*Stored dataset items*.
# # #
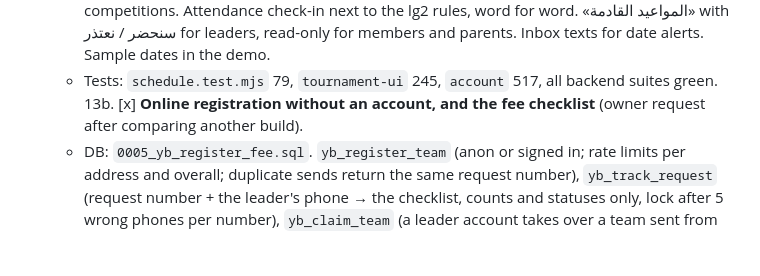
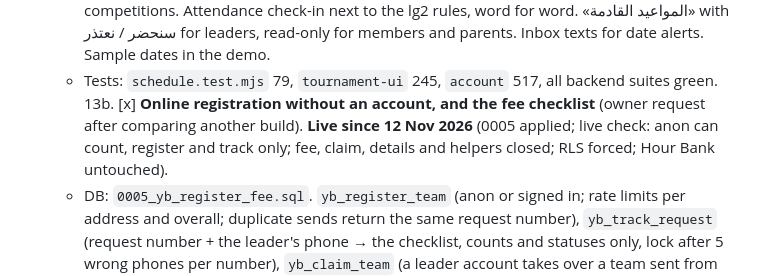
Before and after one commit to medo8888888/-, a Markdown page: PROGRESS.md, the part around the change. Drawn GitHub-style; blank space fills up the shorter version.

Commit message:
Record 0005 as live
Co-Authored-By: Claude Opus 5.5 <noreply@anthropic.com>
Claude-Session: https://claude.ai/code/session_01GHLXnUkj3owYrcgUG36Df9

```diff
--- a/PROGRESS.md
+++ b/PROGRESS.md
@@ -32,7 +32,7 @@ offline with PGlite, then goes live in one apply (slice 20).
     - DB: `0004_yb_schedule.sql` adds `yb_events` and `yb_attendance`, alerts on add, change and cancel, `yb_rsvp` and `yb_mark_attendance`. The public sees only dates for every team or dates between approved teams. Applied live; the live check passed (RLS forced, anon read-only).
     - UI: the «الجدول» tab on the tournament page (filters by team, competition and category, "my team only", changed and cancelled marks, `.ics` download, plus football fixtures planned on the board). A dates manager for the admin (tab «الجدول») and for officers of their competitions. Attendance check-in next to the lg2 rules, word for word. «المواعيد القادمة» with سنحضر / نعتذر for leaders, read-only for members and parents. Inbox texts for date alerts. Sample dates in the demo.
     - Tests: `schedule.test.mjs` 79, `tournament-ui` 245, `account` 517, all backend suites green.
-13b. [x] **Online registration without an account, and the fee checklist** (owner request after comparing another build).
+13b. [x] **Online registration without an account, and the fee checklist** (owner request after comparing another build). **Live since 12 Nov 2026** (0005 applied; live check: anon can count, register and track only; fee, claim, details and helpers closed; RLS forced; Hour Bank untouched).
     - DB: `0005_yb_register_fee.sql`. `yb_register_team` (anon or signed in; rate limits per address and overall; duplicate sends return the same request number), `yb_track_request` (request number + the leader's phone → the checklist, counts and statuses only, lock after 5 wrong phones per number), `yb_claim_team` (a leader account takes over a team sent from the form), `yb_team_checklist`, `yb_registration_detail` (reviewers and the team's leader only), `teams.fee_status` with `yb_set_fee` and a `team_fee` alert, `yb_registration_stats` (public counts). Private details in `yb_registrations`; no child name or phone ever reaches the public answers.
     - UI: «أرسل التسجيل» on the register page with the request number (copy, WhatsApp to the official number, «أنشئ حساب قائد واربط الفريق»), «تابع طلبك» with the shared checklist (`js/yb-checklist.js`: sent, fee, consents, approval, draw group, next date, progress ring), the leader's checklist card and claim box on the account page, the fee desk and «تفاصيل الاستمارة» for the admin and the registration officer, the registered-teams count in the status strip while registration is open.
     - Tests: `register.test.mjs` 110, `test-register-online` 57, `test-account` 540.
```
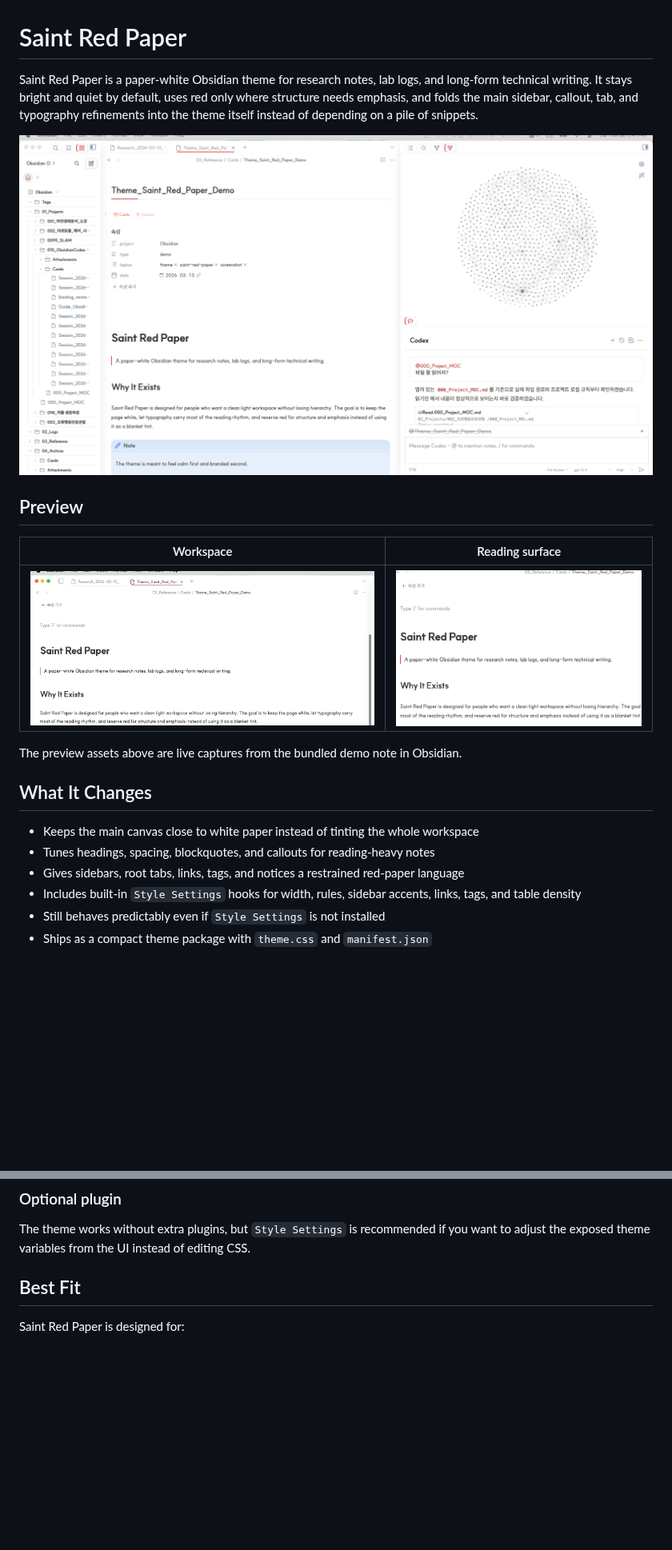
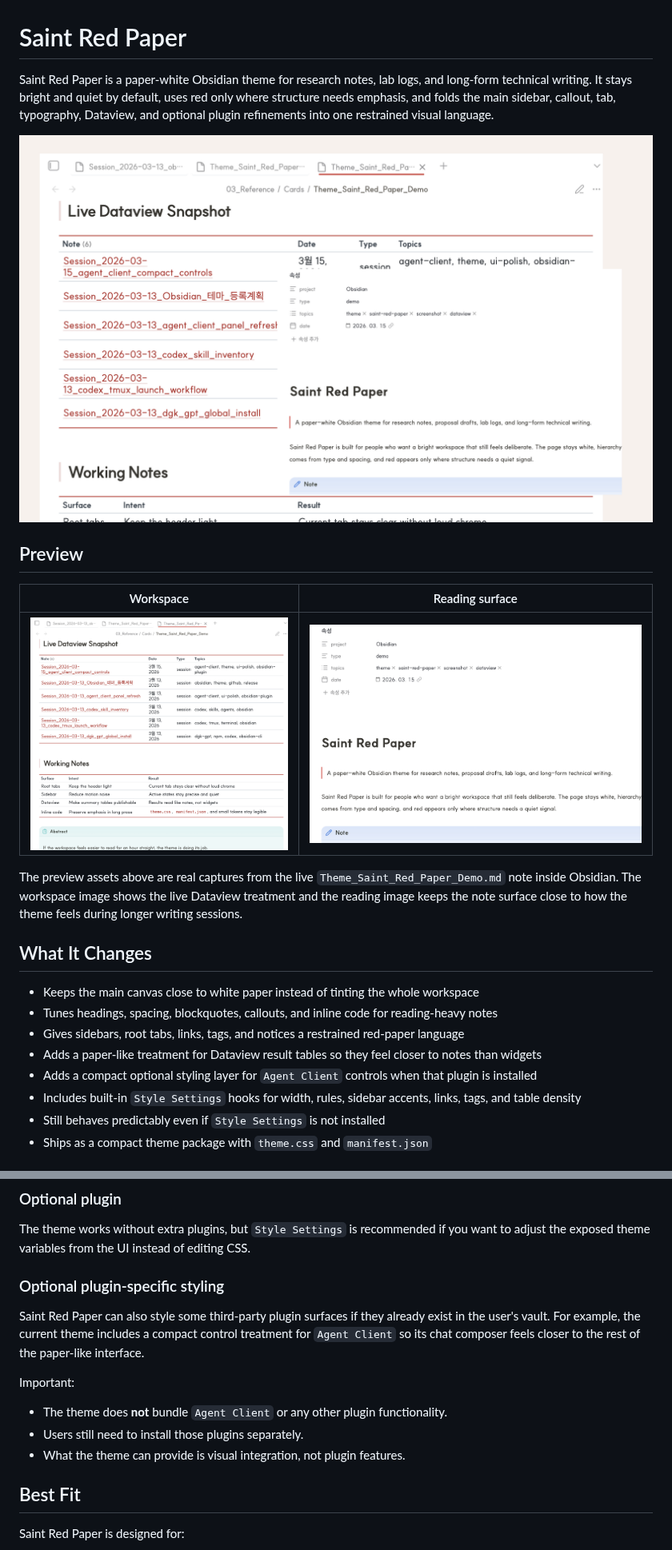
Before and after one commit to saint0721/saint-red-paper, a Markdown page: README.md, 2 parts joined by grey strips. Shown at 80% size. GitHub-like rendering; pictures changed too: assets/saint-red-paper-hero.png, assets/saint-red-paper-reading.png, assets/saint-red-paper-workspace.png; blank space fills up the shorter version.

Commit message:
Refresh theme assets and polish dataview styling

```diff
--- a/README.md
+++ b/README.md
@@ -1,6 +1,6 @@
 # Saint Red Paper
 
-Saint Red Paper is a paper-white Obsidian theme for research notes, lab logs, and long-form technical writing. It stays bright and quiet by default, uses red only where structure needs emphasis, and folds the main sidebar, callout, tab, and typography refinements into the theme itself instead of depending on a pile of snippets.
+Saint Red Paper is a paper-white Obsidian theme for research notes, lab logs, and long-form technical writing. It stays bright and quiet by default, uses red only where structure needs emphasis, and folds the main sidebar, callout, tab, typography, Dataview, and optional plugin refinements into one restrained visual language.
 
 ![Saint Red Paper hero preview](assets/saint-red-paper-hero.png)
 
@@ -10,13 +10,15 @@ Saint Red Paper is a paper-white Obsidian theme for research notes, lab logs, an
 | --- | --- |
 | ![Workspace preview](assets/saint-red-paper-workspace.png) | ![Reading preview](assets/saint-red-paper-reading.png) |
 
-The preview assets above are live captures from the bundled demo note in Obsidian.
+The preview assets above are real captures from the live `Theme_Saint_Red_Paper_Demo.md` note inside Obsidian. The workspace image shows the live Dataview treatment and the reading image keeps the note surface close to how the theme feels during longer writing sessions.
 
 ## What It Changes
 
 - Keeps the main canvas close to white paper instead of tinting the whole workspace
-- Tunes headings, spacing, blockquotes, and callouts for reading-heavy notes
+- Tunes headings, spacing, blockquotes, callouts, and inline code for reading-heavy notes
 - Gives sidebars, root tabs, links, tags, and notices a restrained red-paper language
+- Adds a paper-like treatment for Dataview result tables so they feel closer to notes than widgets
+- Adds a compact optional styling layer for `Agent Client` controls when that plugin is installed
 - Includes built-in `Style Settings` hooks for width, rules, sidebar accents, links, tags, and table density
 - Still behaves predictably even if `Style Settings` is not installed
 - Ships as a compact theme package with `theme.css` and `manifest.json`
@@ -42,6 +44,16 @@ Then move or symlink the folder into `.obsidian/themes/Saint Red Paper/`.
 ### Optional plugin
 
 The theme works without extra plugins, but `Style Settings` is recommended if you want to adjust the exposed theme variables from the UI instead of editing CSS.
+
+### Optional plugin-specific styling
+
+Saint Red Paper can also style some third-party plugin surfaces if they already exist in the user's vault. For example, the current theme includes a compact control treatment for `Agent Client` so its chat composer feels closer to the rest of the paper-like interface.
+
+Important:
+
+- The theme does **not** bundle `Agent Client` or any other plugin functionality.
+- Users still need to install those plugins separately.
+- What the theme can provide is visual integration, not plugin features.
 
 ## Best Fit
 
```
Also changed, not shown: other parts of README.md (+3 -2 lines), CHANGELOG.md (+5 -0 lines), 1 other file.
# # #
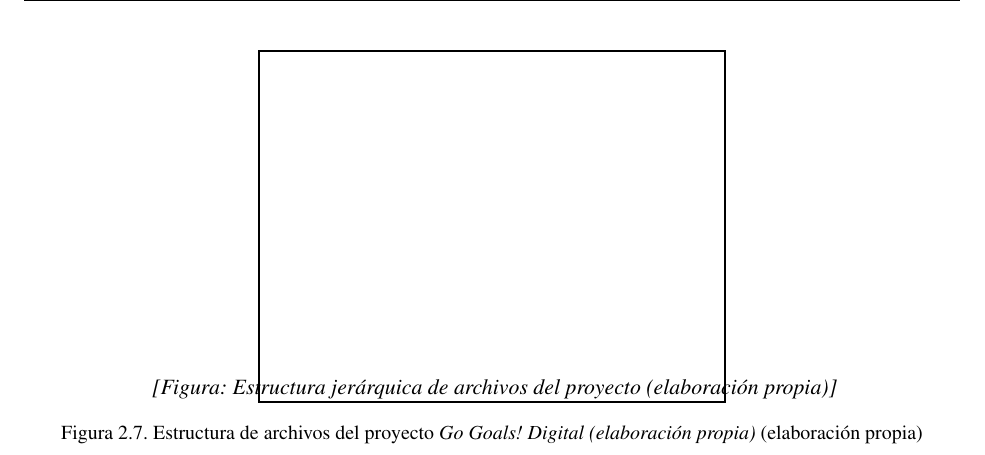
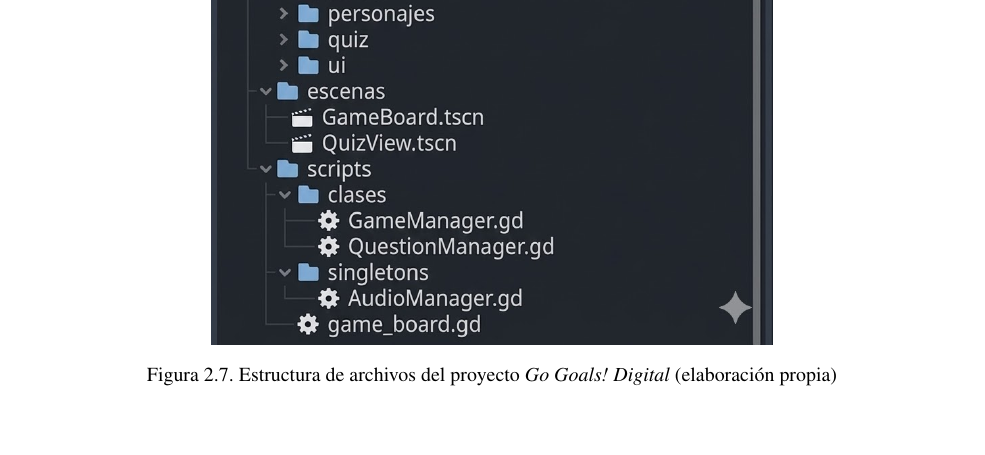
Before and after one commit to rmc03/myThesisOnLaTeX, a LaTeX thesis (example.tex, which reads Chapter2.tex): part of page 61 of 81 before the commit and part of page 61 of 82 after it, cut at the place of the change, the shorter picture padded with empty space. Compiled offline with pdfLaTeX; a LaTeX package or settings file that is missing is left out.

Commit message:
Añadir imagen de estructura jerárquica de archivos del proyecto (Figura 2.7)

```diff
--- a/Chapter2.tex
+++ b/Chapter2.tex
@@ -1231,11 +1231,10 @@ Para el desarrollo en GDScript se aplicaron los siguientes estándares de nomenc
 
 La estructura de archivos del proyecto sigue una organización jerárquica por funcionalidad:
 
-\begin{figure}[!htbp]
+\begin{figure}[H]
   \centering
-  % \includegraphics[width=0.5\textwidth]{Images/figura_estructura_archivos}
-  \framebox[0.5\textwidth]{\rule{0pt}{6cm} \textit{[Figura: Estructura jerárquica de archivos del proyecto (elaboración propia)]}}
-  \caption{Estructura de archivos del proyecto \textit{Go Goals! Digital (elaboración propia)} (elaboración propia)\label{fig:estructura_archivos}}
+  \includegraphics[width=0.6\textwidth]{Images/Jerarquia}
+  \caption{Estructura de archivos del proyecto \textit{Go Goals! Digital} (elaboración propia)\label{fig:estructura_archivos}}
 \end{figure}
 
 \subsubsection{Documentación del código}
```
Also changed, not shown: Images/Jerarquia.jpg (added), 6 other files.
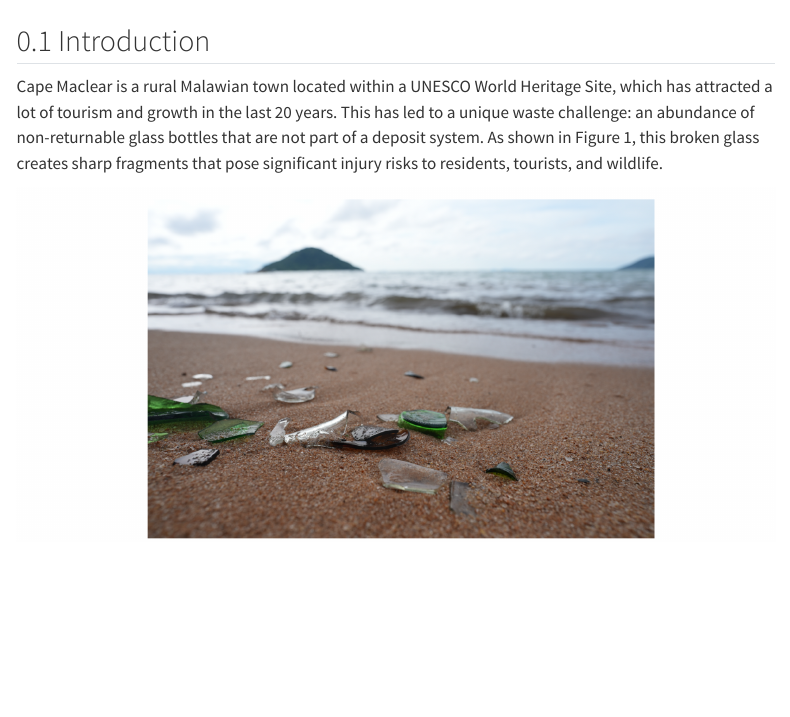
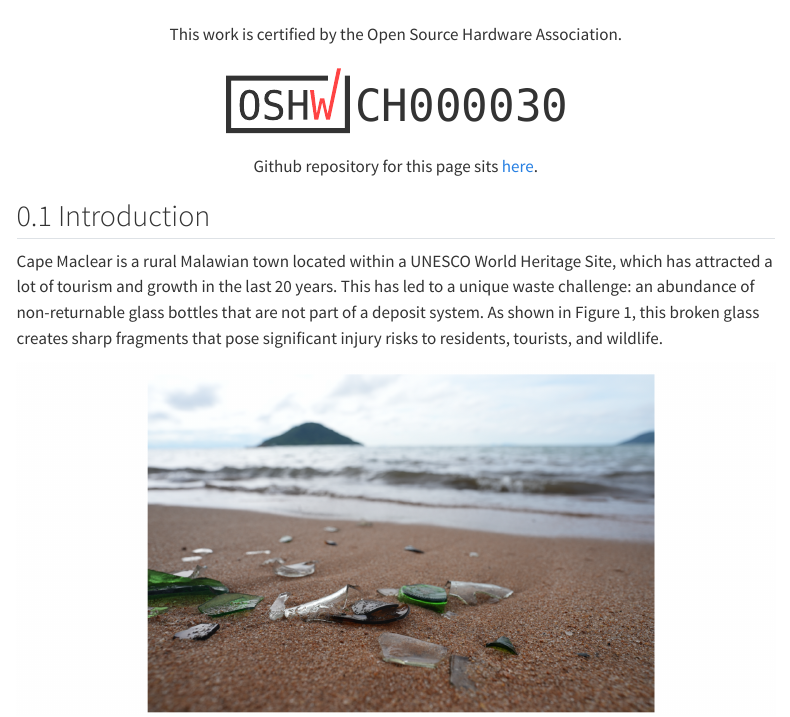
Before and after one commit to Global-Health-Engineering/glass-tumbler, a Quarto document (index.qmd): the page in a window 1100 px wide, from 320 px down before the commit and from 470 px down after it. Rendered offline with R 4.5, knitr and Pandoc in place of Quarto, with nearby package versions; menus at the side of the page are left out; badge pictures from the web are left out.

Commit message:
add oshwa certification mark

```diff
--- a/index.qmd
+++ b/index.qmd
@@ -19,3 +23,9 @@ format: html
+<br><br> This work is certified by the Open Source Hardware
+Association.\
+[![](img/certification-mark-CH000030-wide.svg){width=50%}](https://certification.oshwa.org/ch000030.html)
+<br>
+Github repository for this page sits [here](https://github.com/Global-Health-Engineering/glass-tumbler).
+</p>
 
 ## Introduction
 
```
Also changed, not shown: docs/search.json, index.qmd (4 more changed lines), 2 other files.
# # #
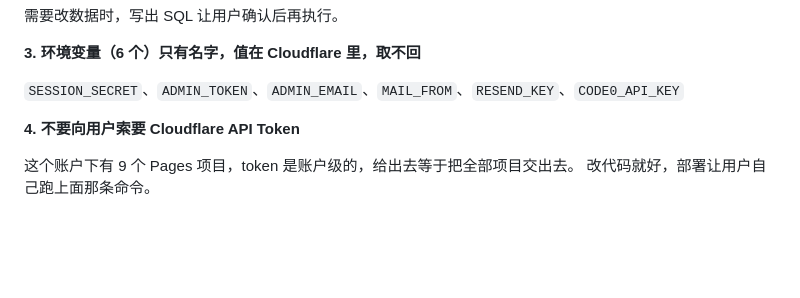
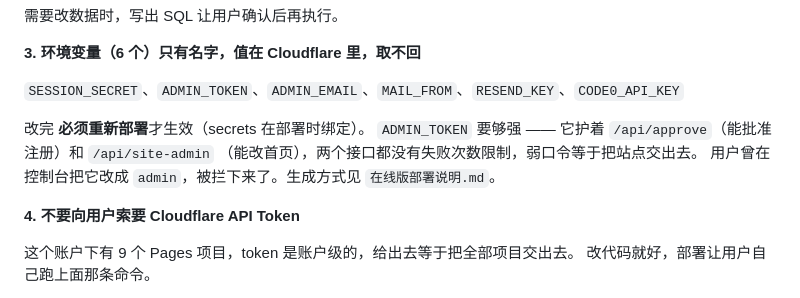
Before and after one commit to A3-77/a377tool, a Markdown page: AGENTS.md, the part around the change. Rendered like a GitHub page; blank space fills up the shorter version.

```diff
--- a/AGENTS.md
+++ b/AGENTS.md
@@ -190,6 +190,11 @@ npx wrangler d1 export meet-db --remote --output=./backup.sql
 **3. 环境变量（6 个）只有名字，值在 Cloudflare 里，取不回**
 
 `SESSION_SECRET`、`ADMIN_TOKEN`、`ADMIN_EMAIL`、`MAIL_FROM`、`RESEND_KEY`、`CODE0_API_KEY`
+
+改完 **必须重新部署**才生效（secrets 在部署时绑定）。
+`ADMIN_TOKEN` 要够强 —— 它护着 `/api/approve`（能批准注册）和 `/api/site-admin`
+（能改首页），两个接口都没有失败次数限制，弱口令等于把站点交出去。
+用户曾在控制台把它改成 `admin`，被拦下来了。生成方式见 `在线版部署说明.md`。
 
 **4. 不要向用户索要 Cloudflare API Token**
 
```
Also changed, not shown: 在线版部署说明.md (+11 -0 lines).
# # #
*Task instructions*. In the entries above, find each line that includes the string "assets" and copy it.

*Result*.
Before and after one commit to saint0721/saint-red-paper, a Markdown page: README.md, 2 parts joined by grey strips. Shown at 80% size. GitHub-like rendering; pictures changed too: assets/saint-red-paper-hero.png, assets/saint-red-paper-reading.png, assets/saint-red-paper-workspace.png; blank space fills up the shorter version.
Refresh theme assets and polish dataview styling
 ![Saint Red Paper hero preview](assets/saint-red-paper-hero.png)
 | ![Workspace preview](assets/saint-red-paper-workspace.png) | ![Reading preview](assets/saint-red-paper-reading.png) |
-The preview assets above are live captures from the bundled demo note in Obsidian.
+The preview assets above are real captures from the live `Theme_Saint_Red_Paper_Demo.md` note inside Obsidian. The workspace image shows the live Dataview treatment and the reading image keeps the note surface close to how the theme feels during longer writing sessions.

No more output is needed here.